In the latest Writing Workshop, one of the prompts is: Tell us about something, or show us something that you do
really, really well and are proud of.
What I do really, really well, it appears, is come up with good on-the-spot answers to questions like "What factors would you have to consider if the PCT asked us to set up a sexual health clinic as part of the practice?", "What have been the biggest changes in general practice in the past few years and what do you think the future of general practice will be?" and "Tell us about the pros and cons of big practices versus small practices."
Well, it is perhaps an exaggeration to say that I do that really, really well – I suspect, for instance, that there is probably a very long list of better answers to the second question than "I try to avoid thinking about the future of general practice as much as possible!" However, it appears I did it better than anybody else called for interview for the new salaried GP post at the huge, smart, generally wonderful medical centre in our town. Last Tuesday, I had a phone call telling me that, on condition that my references were all right, they would be pleased to offer me the job.
And thus it is that, after almost five years of trying to get something nearer to my home than my current forty-minute commute, I finally have the perfect job. I'm working out three months' notice at my current job, which, as chance would have it, leaves me finishing that job the day before my fortieth birthday and starting the new one the day after; a wonderfully apropos before-and-after split. I have loved my current job (apart from the commute) and will be sad to leave, but the new job is the best thing I could possibly have imagined. The medical centre is superb, the location is perfect for me, and I'll get to take part in teaching the students and F2 doctors and doing some other interesting stuff – they want me to help with the community wards at the local hospital and to take over the medical care for one of their local nursing homes. It'll be an upheaval, but one of the best upheavals ever.

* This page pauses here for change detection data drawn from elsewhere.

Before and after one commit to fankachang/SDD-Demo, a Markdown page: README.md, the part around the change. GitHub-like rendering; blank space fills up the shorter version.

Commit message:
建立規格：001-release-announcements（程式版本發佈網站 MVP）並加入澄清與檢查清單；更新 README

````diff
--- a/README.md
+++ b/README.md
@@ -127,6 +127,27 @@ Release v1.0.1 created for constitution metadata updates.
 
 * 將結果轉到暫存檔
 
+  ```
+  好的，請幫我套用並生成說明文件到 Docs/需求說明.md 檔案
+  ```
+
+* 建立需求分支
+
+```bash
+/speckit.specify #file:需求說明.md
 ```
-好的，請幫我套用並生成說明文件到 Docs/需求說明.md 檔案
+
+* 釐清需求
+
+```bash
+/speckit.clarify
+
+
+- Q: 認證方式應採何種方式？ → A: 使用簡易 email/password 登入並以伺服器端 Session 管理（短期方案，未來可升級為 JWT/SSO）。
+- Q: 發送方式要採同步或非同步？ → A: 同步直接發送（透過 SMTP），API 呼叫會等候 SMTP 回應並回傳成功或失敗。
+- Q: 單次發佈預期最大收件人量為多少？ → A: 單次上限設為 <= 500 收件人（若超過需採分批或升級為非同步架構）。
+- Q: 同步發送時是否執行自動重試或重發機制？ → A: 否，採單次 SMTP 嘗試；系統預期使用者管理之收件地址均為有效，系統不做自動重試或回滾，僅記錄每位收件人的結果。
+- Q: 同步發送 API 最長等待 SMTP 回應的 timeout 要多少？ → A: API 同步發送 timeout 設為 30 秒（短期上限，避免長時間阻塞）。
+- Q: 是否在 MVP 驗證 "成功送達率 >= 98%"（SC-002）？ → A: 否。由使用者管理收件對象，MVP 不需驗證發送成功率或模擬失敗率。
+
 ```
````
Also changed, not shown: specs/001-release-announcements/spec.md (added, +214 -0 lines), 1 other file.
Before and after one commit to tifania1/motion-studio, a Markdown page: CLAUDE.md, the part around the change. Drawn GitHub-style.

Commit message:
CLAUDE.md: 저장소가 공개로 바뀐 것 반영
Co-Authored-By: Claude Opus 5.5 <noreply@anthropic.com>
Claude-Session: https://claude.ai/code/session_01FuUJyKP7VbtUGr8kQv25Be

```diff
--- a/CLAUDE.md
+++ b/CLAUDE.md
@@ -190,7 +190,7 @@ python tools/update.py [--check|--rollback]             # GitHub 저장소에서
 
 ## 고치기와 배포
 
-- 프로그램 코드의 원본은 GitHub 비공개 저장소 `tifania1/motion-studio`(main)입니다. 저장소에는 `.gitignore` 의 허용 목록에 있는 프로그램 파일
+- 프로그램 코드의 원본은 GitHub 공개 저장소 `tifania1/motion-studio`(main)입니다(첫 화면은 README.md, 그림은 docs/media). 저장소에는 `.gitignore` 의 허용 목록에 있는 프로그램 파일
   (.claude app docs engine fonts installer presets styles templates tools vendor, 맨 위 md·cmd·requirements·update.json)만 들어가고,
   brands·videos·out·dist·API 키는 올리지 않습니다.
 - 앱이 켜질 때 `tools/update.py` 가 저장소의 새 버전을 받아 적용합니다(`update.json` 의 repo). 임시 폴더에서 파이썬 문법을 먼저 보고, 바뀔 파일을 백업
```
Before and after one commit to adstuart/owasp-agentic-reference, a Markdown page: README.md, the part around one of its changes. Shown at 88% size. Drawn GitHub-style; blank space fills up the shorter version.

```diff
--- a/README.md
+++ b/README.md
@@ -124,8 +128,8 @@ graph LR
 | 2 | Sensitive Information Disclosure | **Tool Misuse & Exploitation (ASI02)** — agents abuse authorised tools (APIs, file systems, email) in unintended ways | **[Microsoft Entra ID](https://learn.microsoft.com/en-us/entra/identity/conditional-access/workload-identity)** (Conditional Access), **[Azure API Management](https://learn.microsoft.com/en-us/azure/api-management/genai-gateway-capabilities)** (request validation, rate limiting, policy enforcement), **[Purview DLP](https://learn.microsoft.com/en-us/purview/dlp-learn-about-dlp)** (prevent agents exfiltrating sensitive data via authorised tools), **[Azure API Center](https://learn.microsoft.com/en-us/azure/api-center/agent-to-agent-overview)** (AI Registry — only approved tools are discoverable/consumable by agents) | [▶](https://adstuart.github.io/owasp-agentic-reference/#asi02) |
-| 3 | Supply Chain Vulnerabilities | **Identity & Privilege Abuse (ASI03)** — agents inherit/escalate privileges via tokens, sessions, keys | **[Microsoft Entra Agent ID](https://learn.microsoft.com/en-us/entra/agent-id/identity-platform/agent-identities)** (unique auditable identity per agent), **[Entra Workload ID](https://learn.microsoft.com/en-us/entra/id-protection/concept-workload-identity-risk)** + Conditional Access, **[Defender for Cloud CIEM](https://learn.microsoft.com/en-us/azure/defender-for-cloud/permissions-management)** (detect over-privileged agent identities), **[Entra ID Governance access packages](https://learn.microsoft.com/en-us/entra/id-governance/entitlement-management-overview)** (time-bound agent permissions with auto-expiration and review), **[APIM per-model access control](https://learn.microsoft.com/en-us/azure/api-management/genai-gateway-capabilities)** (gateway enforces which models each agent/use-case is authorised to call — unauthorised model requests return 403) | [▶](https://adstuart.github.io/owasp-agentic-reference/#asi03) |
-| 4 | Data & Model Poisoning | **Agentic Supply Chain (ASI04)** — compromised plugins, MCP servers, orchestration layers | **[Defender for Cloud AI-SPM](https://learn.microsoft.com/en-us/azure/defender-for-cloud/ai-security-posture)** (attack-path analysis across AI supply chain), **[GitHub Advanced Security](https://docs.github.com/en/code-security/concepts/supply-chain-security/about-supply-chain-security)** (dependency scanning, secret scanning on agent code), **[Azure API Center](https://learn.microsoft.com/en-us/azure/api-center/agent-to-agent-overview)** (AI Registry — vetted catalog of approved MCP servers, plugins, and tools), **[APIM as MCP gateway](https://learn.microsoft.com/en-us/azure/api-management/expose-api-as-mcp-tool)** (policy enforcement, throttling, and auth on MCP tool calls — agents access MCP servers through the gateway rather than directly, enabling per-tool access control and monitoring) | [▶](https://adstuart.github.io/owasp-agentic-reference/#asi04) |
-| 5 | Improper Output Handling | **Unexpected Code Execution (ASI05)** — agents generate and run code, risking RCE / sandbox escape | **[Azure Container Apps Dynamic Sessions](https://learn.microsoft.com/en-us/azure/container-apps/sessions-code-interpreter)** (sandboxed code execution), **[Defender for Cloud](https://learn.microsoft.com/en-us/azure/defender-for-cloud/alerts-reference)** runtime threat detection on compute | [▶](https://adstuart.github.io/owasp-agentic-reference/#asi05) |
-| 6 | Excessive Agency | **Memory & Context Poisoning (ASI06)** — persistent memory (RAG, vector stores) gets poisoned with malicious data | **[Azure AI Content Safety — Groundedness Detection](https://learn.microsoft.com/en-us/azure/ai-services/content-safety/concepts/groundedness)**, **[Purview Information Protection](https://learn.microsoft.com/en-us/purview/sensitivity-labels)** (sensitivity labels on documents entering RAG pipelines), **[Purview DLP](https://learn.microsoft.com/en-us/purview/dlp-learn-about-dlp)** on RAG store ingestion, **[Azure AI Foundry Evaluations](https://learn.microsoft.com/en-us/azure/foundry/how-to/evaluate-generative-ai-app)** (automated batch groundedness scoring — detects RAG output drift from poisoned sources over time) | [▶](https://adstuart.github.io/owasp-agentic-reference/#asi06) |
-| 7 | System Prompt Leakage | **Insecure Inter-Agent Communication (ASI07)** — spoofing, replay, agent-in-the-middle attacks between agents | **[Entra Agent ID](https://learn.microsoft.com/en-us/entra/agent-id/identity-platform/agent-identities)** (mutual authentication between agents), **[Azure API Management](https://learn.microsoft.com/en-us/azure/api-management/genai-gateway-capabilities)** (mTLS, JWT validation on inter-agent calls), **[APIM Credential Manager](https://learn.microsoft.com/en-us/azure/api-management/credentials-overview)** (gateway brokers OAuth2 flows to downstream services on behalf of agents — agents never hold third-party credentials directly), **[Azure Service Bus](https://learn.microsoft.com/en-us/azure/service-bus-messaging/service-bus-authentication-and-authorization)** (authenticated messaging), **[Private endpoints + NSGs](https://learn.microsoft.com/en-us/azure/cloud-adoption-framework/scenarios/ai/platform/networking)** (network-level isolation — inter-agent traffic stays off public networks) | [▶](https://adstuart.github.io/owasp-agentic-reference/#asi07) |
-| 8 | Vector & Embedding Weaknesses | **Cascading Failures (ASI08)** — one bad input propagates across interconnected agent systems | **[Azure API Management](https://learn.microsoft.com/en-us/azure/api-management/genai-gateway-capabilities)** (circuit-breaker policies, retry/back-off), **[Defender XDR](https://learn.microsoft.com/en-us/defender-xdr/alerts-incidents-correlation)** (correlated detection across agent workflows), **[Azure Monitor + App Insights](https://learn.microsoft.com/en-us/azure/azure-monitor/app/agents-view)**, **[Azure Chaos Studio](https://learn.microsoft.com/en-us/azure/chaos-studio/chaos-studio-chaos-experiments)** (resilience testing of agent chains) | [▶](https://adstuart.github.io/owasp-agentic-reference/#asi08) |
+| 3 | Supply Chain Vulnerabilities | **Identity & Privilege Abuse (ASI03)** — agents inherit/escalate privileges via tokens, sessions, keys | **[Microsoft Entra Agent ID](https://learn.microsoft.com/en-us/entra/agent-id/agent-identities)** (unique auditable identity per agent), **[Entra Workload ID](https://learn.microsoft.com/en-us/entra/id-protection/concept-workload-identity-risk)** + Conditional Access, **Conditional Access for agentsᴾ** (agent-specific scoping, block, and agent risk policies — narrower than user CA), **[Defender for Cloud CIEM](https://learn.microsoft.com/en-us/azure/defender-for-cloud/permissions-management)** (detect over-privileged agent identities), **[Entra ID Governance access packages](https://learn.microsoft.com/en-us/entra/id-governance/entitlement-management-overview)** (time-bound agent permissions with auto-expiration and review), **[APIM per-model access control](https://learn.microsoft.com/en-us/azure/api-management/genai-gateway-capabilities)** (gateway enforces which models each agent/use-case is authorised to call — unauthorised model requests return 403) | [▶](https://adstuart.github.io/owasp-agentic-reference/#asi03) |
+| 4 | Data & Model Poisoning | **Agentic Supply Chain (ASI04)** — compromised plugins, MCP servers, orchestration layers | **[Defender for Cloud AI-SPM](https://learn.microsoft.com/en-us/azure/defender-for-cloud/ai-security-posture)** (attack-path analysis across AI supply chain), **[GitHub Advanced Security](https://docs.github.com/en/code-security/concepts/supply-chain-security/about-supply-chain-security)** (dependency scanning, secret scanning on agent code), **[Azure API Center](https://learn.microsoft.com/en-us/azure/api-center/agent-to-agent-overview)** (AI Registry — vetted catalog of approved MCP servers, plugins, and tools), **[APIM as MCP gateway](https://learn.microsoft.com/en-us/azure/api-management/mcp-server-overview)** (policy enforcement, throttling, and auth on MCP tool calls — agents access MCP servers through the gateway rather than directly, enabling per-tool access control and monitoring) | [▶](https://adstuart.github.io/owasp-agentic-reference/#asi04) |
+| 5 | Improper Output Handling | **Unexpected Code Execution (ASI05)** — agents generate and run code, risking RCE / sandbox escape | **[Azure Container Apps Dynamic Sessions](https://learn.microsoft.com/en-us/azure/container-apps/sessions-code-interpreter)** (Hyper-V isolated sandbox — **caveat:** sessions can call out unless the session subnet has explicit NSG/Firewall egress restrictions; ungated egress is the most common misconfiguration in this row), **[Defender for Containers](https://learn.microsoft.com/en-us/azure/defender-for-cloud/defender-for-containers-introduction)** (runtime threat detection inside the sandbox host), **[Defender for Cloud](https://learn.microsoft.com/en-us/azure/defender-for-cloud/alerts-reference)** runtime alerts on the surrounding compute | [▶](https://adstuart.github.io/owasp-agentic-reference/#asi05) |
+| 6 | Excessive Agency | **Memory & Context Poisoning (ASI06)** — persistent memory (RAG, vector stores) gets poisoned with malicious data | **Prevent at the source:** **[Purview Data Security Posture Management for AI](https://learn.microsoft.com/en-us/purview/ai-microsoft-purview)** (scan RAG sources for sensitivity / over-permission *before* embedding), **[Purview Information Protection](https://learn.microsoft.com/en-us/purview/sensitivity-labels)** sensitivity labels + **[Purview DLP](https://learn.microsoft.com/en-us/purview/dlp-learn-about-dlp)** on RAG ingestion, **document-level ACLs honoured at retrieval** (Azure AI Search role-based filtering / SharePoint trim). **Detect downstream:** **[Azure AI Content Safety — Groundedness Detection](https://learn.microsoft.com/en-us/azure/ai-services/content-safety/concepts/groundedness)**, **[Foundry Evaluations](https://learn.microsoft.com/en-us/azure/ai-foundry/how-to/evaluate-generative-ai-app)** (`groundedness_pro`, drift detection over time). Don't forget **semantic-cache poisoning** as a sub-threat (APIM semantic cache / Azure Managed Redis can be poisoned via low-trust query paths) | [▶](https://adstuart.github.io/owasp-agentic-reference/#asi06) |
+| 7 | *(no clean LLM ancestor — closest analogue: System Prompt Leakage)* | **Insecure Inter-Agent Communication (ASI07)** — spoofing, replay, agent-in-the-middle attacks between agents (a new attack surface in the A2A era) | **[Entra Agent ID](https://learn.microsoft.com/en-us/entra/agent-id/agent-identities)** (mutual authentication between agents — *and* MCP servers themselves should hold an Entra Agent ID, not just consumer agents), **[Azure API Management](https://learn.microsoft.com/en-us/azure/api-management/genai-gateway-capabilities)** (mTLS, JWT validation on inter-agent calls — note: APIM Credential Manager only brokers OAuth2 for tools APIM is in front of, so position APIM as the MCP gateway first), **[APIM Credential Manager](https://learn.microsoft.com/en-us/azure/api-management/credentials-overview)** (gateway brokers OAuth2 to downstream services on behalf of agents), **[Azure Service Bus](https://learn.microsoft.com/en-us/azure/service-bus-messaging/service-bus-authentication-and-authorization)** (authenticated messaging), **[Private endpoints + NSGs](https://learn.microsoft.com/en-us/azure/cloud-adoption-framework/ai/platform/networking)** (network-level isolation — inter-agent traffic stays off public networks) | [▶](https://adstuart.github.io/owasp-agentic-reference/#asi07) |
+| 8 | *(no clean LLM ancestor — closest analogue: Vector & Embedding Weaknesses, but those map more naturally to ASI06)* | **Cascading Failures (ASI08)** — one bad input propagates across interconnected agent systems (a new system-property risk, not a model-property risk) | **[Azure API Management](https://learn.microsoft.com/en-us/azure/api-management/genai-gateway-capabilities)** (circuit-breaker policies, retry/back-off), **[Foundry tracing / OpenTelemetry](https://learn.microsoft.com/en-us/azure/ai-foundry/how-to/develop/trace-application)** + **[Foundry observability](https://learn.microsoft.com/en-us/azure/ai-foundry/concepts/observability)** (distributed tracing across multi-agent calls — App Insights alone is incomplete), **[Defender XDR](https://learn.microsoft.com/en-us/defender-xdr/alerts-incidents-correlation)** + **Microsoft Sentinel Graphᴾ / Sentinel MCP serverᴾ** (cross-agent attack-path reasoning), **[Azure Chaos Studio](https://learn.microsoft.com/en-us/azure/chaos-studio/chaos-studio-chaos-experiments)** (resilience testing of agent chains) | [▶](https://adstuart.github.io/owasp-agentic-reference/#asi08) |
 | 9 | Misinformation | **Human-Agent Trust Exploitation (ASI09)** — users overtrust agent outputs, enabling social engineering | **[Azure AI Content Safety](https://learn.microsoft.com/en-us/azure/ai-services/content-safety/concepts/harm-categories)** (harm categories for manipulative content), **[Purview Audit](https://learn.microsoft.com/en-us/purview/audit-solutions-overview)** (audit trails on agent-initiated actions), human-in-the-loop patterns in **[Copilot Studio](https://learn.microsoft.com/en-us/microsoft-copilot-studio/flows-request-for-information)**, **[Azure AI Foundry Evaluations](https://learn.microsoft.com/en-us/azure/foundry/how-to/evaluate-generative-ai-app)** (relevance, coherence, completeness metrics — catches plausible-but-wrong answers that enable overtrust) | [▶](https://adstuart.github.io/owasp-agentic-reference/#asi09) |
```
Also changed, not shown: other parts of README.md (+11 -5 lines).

Some years ago, my family were discussing books we'd hated in childhood and my mother told us about a book she'd read about a little boy who saved up all his money to go to the little circus when it came to town, then didn't have any left to go to the big circus when that came to town soon afterwards and was reduced to languishing outside while the other children enjoyed the show. It's hard to know what in the world the take-home message was meant to be for the children who read the book – effectively, the story was advising them to pass up the bird in the hand just in case it caused them to miss out on the potential two in the bush, which is hardly the most pleasant or constructive of philosophies to live your life by - but this incredibly depressing storyline became a family analogy. Whenever we're in a situation of potential trade-off between a good thing and a possible (even hypothetical) subsequent better thing, we speculate on whether we may be settling for the little circus and missing the big circus. Or, alternatively, we will reconcile ourselves to losses by philosophically commenting that no doubt that was just the little circus and the big circus will be along in due course. That last is what's happened to me. When job opportunities pop up as rarely as they have been doing in the area close to my home, it's hard not to get discouraged when, time after time, each of the handful of interviews you do manage to land is unsuccessful. Those jobs, it turns out, were the little circuses. This job is the perfect one for me, better than anything I could have hoped for, better than any of the others for which I interviewed. In my mind, I can almost see the crowds cheering the acrobats on as they turn and leap.